“I would also add, I’ll allow the video of the incident to speak for itself, as well,” Curry said, referring to the video of the Sept. 17 council meeting posted on the borough website.

Lloyd said her track record since becoming president has been one of valuing all input, from fellow councilors and from residents.

However, she felt she had to draw the line when, to her, it seemed as though the mayor was doing nothing more than expressing the same reservations over and over.

“I don’t feel it’s necessary to hear the repeated statement of why someone doesn’t think it’s necessary or they don’t agree with it,” Lloyd said. “As the conversation intensified between (Curry) and I, I raised my voice as he did. People tend to stop listening and stop discussing things. I don’t want that to be the tone of our council meetings with us or with the residents. I don’t like how that transpired last night. We can only move forward from it and learn from it.”

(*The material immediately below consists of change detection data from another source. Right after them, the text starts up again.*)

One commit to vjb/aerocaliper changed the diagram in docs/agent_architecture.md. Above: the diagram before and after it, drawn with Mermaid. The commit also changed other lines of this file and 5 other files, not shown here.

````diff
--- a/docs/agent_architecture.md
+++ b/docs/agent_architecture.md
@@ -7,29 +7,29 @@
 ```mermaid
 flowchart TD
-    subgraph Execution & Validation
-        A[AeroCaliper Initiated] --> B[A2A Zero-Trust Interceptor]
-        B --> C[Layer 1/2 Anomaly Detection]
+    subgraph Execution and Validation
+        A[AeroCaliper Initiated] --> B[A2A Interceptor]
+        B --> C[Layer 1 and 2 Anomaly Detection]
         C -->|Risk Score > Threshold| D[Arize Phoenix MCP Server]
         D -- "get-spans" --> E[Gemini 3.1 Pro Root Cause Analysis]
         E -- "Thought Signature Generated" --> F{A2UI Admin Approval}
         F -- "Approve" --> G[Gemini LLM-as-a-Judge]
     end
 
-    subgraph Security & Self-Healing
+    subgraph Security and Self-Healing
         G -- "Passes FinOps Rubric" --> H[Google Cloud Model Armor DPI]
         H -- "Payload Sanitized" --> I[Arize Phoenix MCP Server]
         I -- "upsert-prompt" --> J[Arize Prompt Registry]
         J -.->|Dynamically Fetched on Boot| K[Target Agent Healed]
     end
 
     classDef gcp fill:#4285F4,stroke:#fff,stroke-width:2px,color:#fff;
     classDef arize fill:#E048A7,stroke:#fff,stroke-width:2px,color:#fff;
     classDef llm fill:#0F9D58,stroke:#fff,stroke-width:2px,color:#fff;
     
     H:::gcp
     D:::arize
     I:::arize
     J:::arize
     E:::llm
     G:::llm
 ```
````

Lloyd said she plans to move forward with publicly advertising and holding the new committee meetings.

She and Knull will be on the public safety committee, while Miller and council member Ellen Willenbecher plan to make up the community development committee.

Solicitor Jim Diamond said  he would check borough code to see if there is “a minimum” number of councilors who must be on a committee.

Woodworth’s committee work

Woodworth was appointed by council to the Human Relations Commission in 2016.

In May 2018 council appointed Woodworth to replace Ben Kapenstein, who had resigned.

Woodworth became council vice president in October 2018 and at that time nominated as the new council president Lloyd, who had been appointed to council in April 2018 to replace Diana McGlone, who had resigned.

Woodworth said he will keep working on the HRC toward getting council to pass an ordinance aimed at protecting from discrimination members of the LGBTQ communities in Middletown.

The proposal has been opposed by some on council who worry it will lead to costly litigation, but Woodworth said the Pennsylvania Human Relations Commission has proposed modernizing the law in a way to address those concerns.